The “cruor roseum” mentioned here in the Hymn for Vespers of Easter Sunday is the rose-coloured mixture of the streams of blood and water from the pierced side of the crucified. The inebriating rose coloured mixture that flows from his side is the rosy-fingered Dawn of the whole sacramental dispensation of the Church: herald and foretaste of the bright sun of the heavenly feast, his kingdom where he will again drink with us “the fruit of the vine:” Laetare Ierusalem: et conventum facite omnes qui diligitis eam: gaudete cum laetitia, qui in tristitia fuistis: ut exultetis, et satiemini ab uberibus consolationis vestrae.
The man went away and told the Jews that it was Jesus who had healed him. And this was why the Jews persecuted Jesus, because he did this on the sabbath. But Jesus answered them, “My Father is working still, and I am working.” (John 5:15-17)
Charity alone is his changeless and eternal rest, his eternal and changeless tranquillity, his eternal and changeless Sabbath [. . .] For his charity is his very will and also his very goodness, and all this is nothing but his being. (St Aelred of Rievaulx, Speculum Caritatis I,19)
It is hard to fathom the enormity of accusing the Eternal Son of breaking the Sabbath. He IS the Sabbath. In Him the Father rests with infinite contentment, and together they breath that eternal sigh of love fulfilled that is the Holy Spirit. All of creation is ordered to entry into that seventh day of the Divine Life. The Son longs to give us a share of His eternal rest, but we have turned against that rest, through our sins we have banished ourselves to a world of toil and trouble. And so He is still at work He comes into the world to create us all over again, to liberate us from the task-masters of Egypt, and bring us into the promised land of the true and eternal Sabbath.
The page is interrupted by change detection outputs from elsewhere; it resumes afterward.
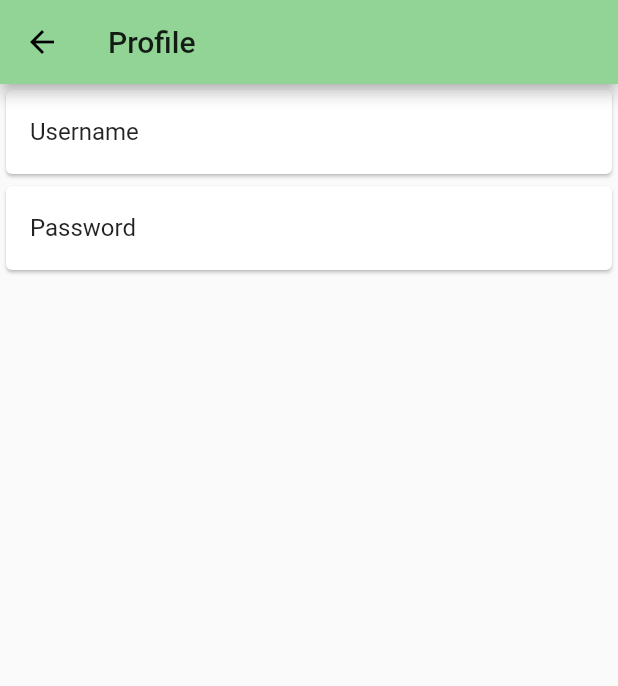
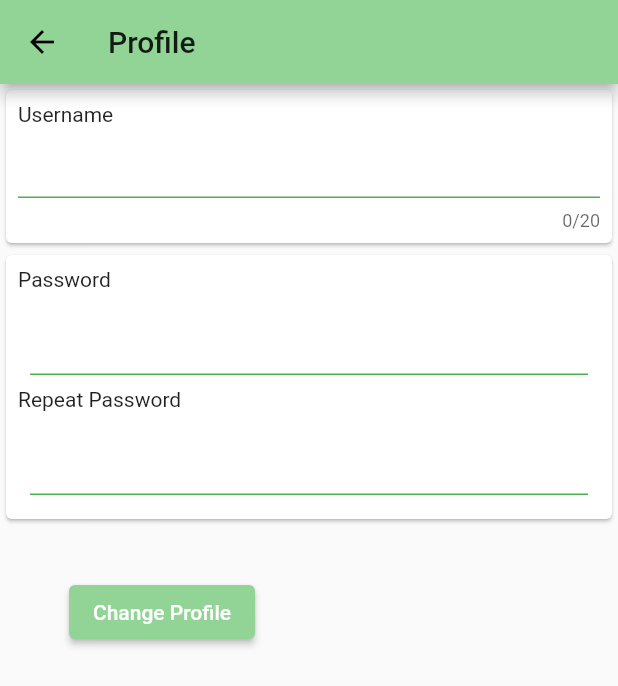
Before and after one commit to underwhelmingToaster/coolUrbanSpaces, a Flutter app: the ProfileView screen opened directly, on a phone screen of 412 x 824 dp. Shown: the top 686 px of the screen. Run offline on Flutter 3.47's test engine with Material 2 defaults, Android fonts, the phone set to English and light mode, and no system bars; our stand-ins replace flutter_map, flutter_svg, latlong2; missing offline and left inert: crypt, flutter_map_marker_cluster.

Commit message:
Implement password check

```diff
--- a/lib/view/profile_view.dart
+++ b/lib/view/profile_view.dart
@@ -1,4 +1,5 @@
 import 'package:cool_urban_spaces/controller/profile_controller.dart';
+import 'package:crypt/crypt.dart';
 import 'package:flutter/cupertino.dart';
 import 'package:flutter/material.dart';
 import 'package:flutter/services.dart';
@@ -15,13 +16,89 @@ class ProfileView extends StatelessWidget {
       body: ListView(
         children: [
           Card(
-            child: ListTile(
-              title: Text("Username"),
+            child: Padding(
+              padding: EdgeInsets.all(8.0),
+              child: Row(
+                children: [
+                  Expanded(
+                      child: Column(
+                        crossAxisAlignment: CrossAxisAlignment.start,
+                        children: [
+                          Text("Username"),
+                          TextFormField(
+                            maxLength: 20,
+                            onChanged: (value) {
+                              profileController.username = value;
+                            },
+                          )
+                        ],
+                      )
+                  )
+                ],
+              ),
             ),
           ),
           Card(
-            child: ListTile(
-              title: Text("Password"),
+              child: Padding(
+                padding: EdgeInsets.all(8.0),
+                child: Row(
+                  children: [
+                    Expanded(
+                        child: Column(
+                          crossAxisAlignment: CrossAxisAlignment.start,
+                          children: [
+                            Text("Password"),
+                            Padding(
+                              padding: EdgeInsets.all(8),
+                              child: TextFormField(
+                                obscureText: true,
+                                enableSuggestions: false,
+                                autocorrect: false,
+                                onChanged: (value) {
+                                  profileController.password = value;
+                                },
+                              ),
+                            ),
+                            Text("Repeat Password"),
+                            Padding(
+                              padding: EdgeInsets.all(8),
+                              child: TextFormField(
+                                obscureText: true,
+                                enableSuggestions: false,
+                                autocorrect: false,
+                                onChanged: (value) {
+                                  profileController.scndpassword = value;
+                                },
+                              ),
+                            ),
+                          ],
+                        ),
+                    ),
+                  ],
+                ),
+              ),
+          ),
+          ListTile(
+            title: Row(
+              children: [
+                Padding(
+                  padding: EdgeInsets.all(30),
+                  child: ElevatedButton(
+                    style: ElevatedButton.styleFrom(
+                      primary: Theme.of(context).primaryColor,
+                    ),
+                    key: Key("Submit Profile-Form"),
+                    onPressed: () {
+                      if(profileController.submit()){
+                        ScaffoldMessenger.of(context).showSnackBar(const SnackBar(content: Text('Profile details changed')));
+                      }else{
+                        ScaffoldMessenger.of(context).showSnackBar(const SnackBar(content: Text('Password incorrect or fields empty'), backgroundColor: Colors.red));
+                      }
+                    },
+                    child: Text("Change Profile"),
+                  ),
+                )
+              ],
             ),
           )
         ],
--- a/pubspec.yaml
+++ b/pubspec.yaml
@@ -33,6 +33,8 @@ dependencies:
   flutter_svg: ^0.22.0
   provider: ^5.0.0
   flutter_map_location: any
+  crypt: ^4.0.1
+
 
 dev_dependencies:
   flutter_test:
```
Also changed, not shown: lib/controller/profile_controller.dart (+28 -0 lines), pubspec.lock.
The healing of the cripple in John 5 is a sign of this new creation that God has already begun to make. And for this they accuse Him of breaking the Sabbath! But isn’t the accusation that the Pharisees make one that we make as well? I was thinking of this other day when I was complaining in my heart about some minor bureaucratic frustration; wasn’t I in fact telling Our Lord, ‘stop breaking my Sabbath’? He is at work in our lives; everything that His providence ordains for us is meant to help to create us anew, to destroy the old man and his works and bring the new man to life, so that we may enter ever more into that eternal rest which is the very life of the Triune God.
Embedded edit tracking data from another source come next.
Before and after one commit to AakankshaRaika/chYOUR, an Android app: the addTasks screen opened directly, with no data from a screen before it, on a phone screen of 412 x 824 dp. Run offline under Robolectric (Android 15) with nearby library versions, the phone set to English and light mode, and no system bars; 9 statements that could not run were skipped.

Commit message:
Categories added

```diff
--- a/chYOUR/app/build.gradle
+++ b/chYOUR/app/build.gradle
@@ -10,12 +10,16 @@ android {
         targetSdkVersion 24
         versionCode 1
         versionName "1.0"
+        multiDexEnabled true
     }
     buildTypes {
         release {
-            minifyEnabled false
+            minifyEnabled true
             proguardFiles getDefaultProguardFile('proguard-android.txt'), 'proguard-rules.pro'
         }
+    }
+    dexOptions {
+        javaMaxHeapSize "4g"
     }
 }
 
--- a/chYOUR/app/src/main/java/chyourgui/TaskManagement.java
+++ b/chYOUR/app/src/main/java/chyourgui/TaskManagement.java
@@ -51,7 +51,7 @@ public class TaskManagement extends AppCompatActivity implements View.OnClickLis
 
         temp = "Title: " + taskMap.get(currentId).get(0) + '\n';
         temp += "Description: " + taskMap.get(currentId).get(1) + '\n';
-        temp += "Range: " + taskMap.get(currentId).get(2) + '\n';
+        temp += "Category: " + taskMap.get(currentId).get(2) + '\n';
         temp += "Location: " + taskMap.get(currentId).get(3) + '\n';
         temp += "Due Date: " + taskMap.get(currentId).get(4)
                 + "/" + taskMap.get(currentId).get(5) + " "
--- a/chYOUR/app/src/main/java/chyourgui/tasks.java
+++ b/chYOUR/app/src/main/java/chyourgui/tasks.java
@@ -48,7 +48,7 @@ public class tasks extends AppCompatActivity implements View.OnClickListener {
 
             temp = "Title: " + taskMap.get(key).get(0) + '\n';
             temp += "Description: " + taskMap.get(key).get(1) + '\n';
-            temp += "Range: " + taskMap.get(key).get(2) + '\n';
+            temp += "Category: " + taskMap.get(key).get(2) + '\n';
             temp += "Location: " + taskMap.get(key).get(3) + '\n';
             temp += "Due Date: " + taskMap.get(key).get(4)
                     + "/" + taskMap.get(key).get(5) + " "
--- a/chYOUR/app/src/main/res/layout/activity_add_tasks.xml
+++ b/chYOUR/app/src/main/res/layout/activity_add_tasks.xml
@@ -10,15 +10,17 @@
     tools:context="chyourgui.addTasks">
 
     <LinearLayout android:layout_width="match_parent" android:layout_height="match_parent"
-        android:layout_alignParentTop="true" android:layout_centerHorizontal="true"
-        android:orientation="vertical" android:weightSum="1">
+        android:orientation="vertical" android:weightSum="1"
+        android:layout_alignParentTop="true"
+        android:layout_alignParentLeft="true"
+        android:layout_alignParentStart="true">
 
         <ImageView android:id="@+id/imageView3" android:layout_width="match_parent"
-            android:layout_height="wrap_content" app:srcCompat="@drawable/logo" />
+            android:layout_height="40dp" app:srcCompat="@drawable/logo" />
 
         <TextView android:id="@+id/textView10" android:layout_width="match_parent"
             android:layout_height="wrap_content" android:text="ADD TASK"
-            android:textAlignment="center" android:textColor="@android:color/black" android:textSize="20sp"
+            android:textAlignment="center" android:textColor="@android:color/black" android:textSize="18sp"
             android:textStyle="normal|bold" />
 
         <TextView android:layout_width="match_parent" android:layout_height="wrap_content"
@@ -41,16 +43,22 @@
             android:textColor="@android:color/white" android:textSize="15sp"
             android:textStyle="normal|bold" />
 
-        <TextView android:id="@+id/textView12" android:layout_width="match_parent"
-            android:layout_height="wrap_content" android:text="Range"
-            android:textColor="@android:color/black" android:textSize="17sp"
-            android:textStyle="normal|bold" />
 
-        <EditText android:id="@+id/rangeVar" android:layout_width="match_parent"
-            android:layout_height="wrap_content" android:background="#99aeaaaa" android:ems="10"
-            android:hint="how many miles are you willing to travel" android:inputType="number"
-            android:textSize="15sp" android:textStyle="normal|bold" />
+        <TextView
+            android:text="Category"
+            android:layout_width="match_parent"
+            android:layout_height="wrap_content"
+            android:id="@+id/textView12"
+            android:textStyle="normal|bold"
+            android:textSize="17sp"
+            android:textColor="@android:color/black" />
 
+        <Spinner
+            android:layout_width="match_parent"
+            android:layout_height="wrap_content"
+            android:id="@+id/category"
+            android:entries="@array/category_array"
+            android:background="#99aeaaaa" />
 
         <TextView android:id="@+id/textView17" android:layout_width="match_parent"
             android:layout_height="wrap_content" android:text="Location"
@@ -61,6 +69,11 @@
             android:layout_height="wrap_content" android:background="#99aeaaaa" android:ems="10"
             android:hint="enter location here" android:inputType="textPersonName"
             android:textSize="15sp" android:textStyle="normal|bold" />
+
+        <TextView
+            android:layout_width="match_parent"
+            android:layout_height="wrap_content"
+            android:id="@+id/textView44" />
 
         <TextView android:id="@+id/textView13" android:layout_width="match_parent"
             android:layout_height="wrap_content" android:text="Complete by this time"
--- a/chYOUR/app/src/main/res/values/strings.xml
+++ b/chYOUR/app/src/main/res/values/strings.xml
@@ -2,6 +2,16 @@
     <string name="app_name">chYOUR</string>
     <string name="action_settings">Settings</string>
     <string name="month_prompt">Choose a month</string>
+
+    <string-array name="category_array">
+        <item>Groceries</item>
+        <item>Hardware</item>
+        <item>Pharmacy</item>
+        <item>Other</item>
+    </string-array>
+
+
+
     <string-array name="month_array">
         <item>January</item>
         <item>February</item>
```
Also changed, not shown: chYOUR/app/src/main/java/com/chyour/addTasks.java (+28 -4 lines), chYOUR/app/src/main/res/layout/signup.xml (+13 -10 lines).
Today is the Feast of the Dedication of the Lateran Basilica by Pope Silvester I in the year 324. Following closely on All Saints and All Souls, which bring to mind the Church Triumphant and the Church Suffering, we can see the Dedication of the ‘Mother of all Churches’ as the day of the Church Militant.
The texts for dedication of a Church are full of references to Jerusalem, the “city of peace”. Continue reading
Yesterday I was in Vienna for the funeral of His Imperial and Royal Highness, Archduke Otto of Austria, Royal Prince of Hungary etc., eldest son and rightful heir of Bl. Charles of Austria, the last Emperor of Austria and Apostolic King of Hungary.
One of the the most striking things about the solemn and elaborate ceremony was how joyful it was. From whence came that joy? What could be more calculated to plunge us once again into all the piled-up sadness of the 20th century – that most ruinous of all periods in the history of Central Europe – than the funeral of the head of the House of Austria who lived through practically all of it? Otto von Habsburg was still a child when the the World War shattered the “clay pot” of Austria-Hungary into dozens of unstable fragments, but he was then quite an active behind-the-scenes player in the following decades which saw the Anschluss, the Second World War, the establishment of Marxist dictatorships in almost all of the former crown lands, and the astonishing spiritual and moral decline of the West. Continue reading